  • GHDrumBum says:

    Has anyone tried the “Raw Talent” guitar adapter with RB3 (Pro Mode)? I don’t know if we would still need the software above. I would rather buy this package to work with my own bass and electric guitars than have to buy the Fender Squire(hybrid). I know it is nearly the same price and would not have the same visual feedback etc. It would be a lot cheaper than the hardware setup described in the article.

  • GHDrumBum says:

    Here is the adapter and utility software used in Raw Talent (Only $129 US? without RT) http://www.ikmultimedia.com/stealthplug/features/

    • Rob says:

      The Stealth Plug through IK Multimedia doesn’t come with any sort of guitar training though. I don’t play guitar, but if I want to learn I think I’d keep my Rock Band 3 for gaming and learning, and if I wanted to learn on a real guitar I’m not gonna buy all this other stuff to go with my game. I read the Raw Talent thing works with the Rock Band 3 real guitar, so if I wanna learn for real I’ll start there instead of modifying my game. It’s cool, but when I want to learn I’m not gonna modify spend more to modify a game. That’s not cool.

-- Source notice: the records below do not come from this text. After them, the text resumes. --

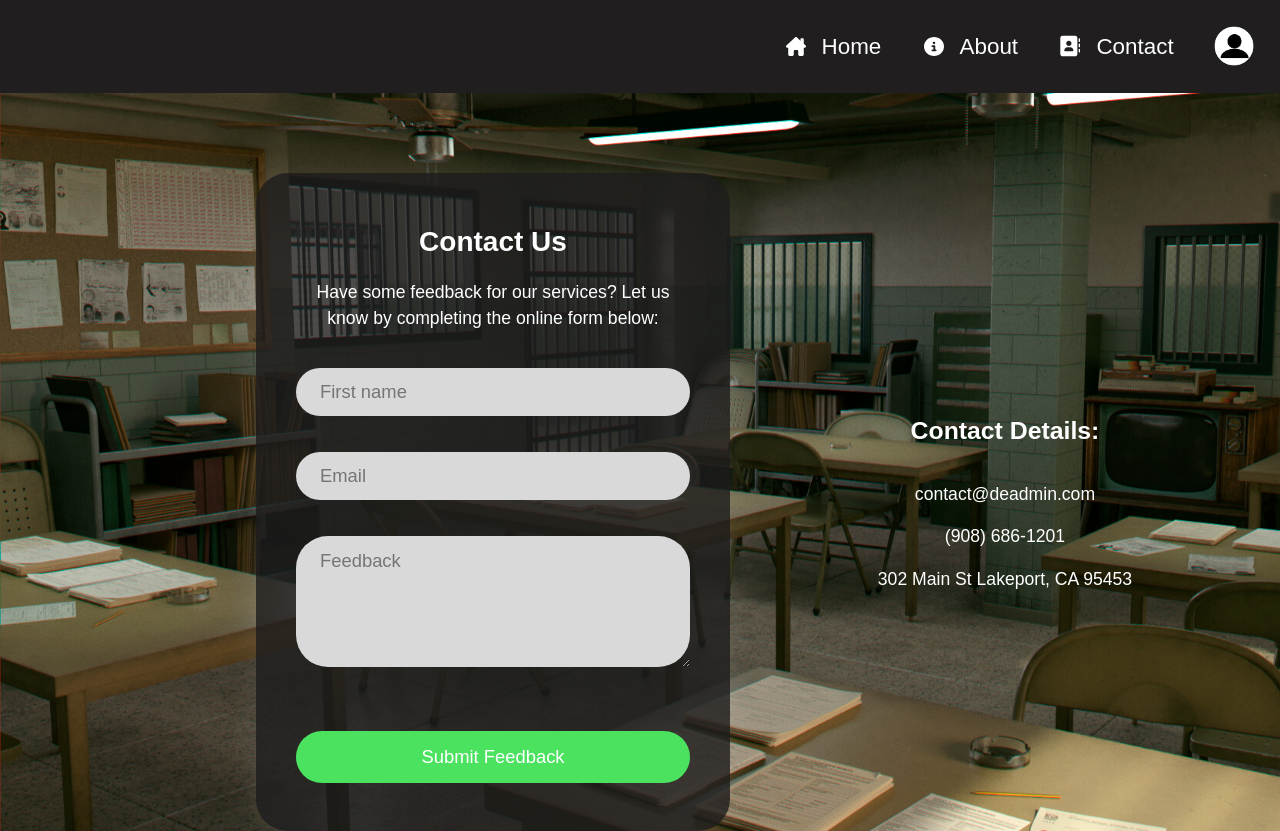
After one commit to D1n03/DeAd-web-project, a PHP site: page /views/contact.html in a window 1280 px wide. The commit adds this page. Run offline with PHP 8.4, Linux system fonts and the light colour scheme.

Commit message:
Implemented About and Contact pages

```diff
--- a/src/public/styles/css/styles.css
+++ b/src/public/styles/css/styles.css
@@ -346,6 +346,9 @@
 
   .first__title {
     text-align: center;
+    font-family: Arial, Helvetica, sans-serif;
+    font-size: var(--fs-huge);
+    font-weight: 600;
   }
 
   .first__description {
@@ -371,11 +374,212 @@
     background-color: rgb(61, 160, 74);
   }
 
-  .first__title {
+
+  /* About content */
+
+  .about {
+    min-height: 80vh;
+    display: flex;
+    justify-content: start;
+    align-items: center;
+    gap: 0;
+    flex-direction: column;
+    margin-top: 5rem;
+  }
+
+  .about .container {
+    width: min(90%, 32.5rem);
+    box-shadow: 0 0 2rem rgba(255, 255, 255, 0.1);
+    display: flex;
+    justify-content: space-evenly;
+    align-items: center;
+    gap: 1rem;
+    flex-direction: column;
+    background-color: rgb(32, 30, 30, 0.8);
+    padding: 3rem 2.5rem;
+    border-radius: 2rem;
+  }
+
+  .about .container__title {
+    white-space: nowrap;
+    color: rgb(255, 255, 255);
+    font-size: 1.75rem;
+    margin-bottom: 1rem;
+  }
+
+  .about .container__text {
+    width: 100%;
+    color: white;
+    text-align: center;
+    position: relative;
+    font-size: 1.1rem;
+  }
+
+
+  /* Contact content */
+
+  .contact {
+    min-height: 80vh;
+    display: flex;
+    justify-content: space-between;
+    align-items: center;
+    gap: 0;
+    flex-direction: row;
+    margin-top: 5rem;
+    margin-left: 20%;
+
+  }
+
+  .contact .container {
+    width: min(90%, 32.5rem);
+    box-shadow: 0 0 2rem rgba(255, 255, 255, 0.1);
+    display: flex;
+    justify-content: center;
+    align-items: center;
+    gap: 0rem;
+    flex-direction: column;
+    background-color: rgb(32, 30, 30, 0.8);
+    padding: 3rem 2.5rem;
+    border-radius: 2rem;
+  }
+
+
+
+  .contact .container__title {
+    white-space: nowrap;
+    color: rgb(255, 255, 255);
+    font-size: 1.75rem;
+    margin-bottom: 1rem;
+  }
+
+  .contact .container__text {
+    width: 100%;
+    color: white;
+    text-align: center;
+    position: relative;
+    font-size: 1.1rem;
+  }
+
+  .contact .container__form {
+    width: 100%;
+  }
+
+  .contact .container__form-field {
+    display: flex;
+    justify-content: center;
+    align-items: flex-start;
+    gap: 0rem;
+    flex-direction: column;
+    margin-top: 0.5rem;
+  }
+
+  .contact .container__form-field:nth-of-type(5) {
+    gap: 1rem;
+  }
+
+  .contact .container__form-field:nth-of-type(5) #photo-label {
+    width: 100%;
+  }
+
+  .contact .container__form-buttons {
+    display: flex;
+    justify-content: center;
+    align-items: center;
+    gap: 2rem;
+    flex-direction: column;
+    margin-top: 4rem;
+  }
+
+  .contact .container__form-buttons button {
+    width: 100%;
+    background-color: rgb(75, 226, 95);
+    border-radius: 5rem;
+    border: none;
+    padding: 0.75rem 2.5rem;
+    cursor: pointer;
+    color: rgb(255, 255, 255);
+    font-size: 1.15rem;
+    font-weight: 400;
     font-family: Arial, Helvetica, sans-serif;
-    font-size: var(--fs-huge);
+    transition: all 150ms ease-in-out;
+  }
+
+  .contact .container__form-buttons button:hover {
+    background-color: rgb(61, 160, 74);
+  }
+
+  .contact .container__form-buttons button:active {
+    background-color: rgb(61, 160, 74);
+  }
+
+  .contact .container label,
+  .contact .container .photo-upload {
+    font-weight: 400;
+    color: rgb(255, 255, 255);
+  }
+  .contact .container input:not([id=photo]) {
+    width: 100%;
+    background-color: rgb(217, 217, 217);
+    margin-top: 1.75rem;
+    border-radius: 2rem;
+    border: none;
+    padding: 0.65rem 1.5rem;
+    font-size: var(--fs-small);
+  }
+  .contact .container textarea[id=feedbackMessage] {
+    width: 100%;
+    background-color: rgb(217, 217, 217);
+    margin-top: 1.75rem;
+    border-radius: 2rem;
+    border: none;
+    padding: 0.65rem 1.5rem;
+    font-size: var(--fs-small);
+  }
+  .contact .container :is(textarea, input):is(:focus) {
+    outline: none;
+  }
+  .contact .container input[type=file] {
+    cursor: pointer;
+    display: none;
+    transition: all 350ms ease-in-out;
+  }
+  .contact .container label[for=photo] {
+    cursor: pointer;
+    background-color: rgb(89, 89, 89);
+    padding: 1rem 1.5rem;
+    border-radius: 0.75rem;
+    text-align: center;
+  }
+
+  .contact .wrapper {
+    width: min(60%, 83.5rem);
+    margin-inline: auto;
+    display: flex;
+    flex-direction: column;
+    grid-template-columns: auto;
+    grid-template-rows: auto;
+    gap: 1rem;
+    justify-items: center;
+    justify-content: center;
+  }
+
+  .contact__title {
+    text-align: center;
+    font-family: Arial, Helvetica, sans-serif;
+    font-size: var(--fs-large);
     font-weight: 600;
+    color:white;
+    margin-bottom: 1rem;
   }
+
+  .contact__description {
+    width: 100%;
+    text-align: center;
+    position: relative;
+    font-size: 1.1rem;
+    color:white;
+  }
+
 
   /* Login content */
 
@@ -393,7 +597,7 @@
     width: min(90%, 32.5rem);
     box-shadow: 0 0 2rem rgba(255, 255, 255, 0.1);
     display: flex;
-    justify-content: center;
+    justify-content: space-evenly;
     align-items: center;
     gap: 0rem;
     flex-direction: column;
--- /dev/null
+++ b/src/views/contact.html
@@ -0,0 +1,99 @@
+<!DOCTYPE html>
+<html lang="en">
+
+<head>
+  <meta charset="UTF-8">
+  <meta http-equiv="X-UA-Compatible" content="IE=edge">
+  <meta name="viewport" content="width=device-width, initial-scale=1.0">
+  <meta name="description"
+    content="Contact us at DeAd! We'd like to hear your feedback.">
+  <link rel="stylesheet" href="../public/styles/css/styles.css">
+  <link rel="icon" href="../public/assets/header/police-icon.svg">
+  <title>Contact</title>
+</head>
+
+<body>
+  <header class="header" id="page-header">
+    <div class="header__container">
+
+        <div class="nav__toggle">
+            <span class="bar"></span>
+            <span class="bar"></span>
+            <span class="bar"></span>
+        </div>
+        <nav class="header__nav">
+            <ul class="header__nav-list">
+                <li class="list__item">
+                    <a href="/" class="nav-link">
+                      <img class="list__item-icon" src="../public/assets/header/home-icon.svg" alt="home-logo">
+                      <p class="list__item-text">Home</p>
+                    </a>
+                  </li>
+                  <li class="list__item">
+                    <a href="/views/about.html" class="nav-link">
+                      <img class="list__item-icon" src="../public/assets/header/about-icon.svg" alt="info-logo">
+                      <p class="list__item-text">About</p>
+                    </a>
+                  </li>
+                  <li class="list__item">
+                    <a href="/views/contact.html" class="nav-link">
+                      <img class="list__item-icon" src="../public/assets/header/contact-icon.svg" alt="contact-logo">
+                      <p class="list__item-text">Contact</p>
+                    </a>
+                  </li>
+                  <li class="list__item">
+                    <a href="#" class="profile-link">
+                      <img class="person-logo" src="../public/assets/header/person-icon.webp" alt="person-logo">
+                    </a>
+                  </li>
+            </ul>
+        </nav>
+    </div>
+  </header>
+
+  <main class="contact">
+    <div class="container">
+        <h1 class="container__title">Contact Us</h1>
+        <p class="container__text">Have some feedback for our services? Let us know by completing the online form below: </p>
+        <form class="container__form" id="contact-form">
+            <div class="container__form-field">
+                <input id="firstName" required type="text" name="firstName" placeholder="First name">
+                <p class="validation-error first_name-error"></p>
+            </div>
+            <div class="container__form-field">
+                <input id="email" required type="email" name="email" placeholder="Email">
+                <p class="validation-error email-error"></p>
+            </div>
+            <div class="container__form-field">
+                <textarea id="feedbackMessage" name="feedback" placeholder="Feedback" rows="4" cols="50"></textarea>
+            </div>
+            <div class="container__form-buttons">
+                <button type="submit" class="container__form-submit">
+                  Submit Feedback
+                </button>
+            </div>
+        </form>
+
+    </div>
+    <div class="wrapper">
+      <h1 class="contact__title">
+      Contact Details:
+      </h1>
+      <p class="contact__description">
+        contact@deadmin.com
+      </p>
+      <p class="contact__description">
+        (908) 686-1201
+      </p>
+      <p class="contact__description">
+        302 Main St
+        Lakeport, CA
+        95453
+      </p>
+  </div>
+  </section>
+  </main>
+
+</body>
+
+</html>
```
Also changed, not shown: src/views/about.html (added, +73 -0 lines).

      • Richard says:

        The Raw Talent Guitar package requires the use of a real guitar and expects real music input from the Guitar, not MIDI. It is definitely the better choice for beginning guitar players as it teaches you real music, not MIDI.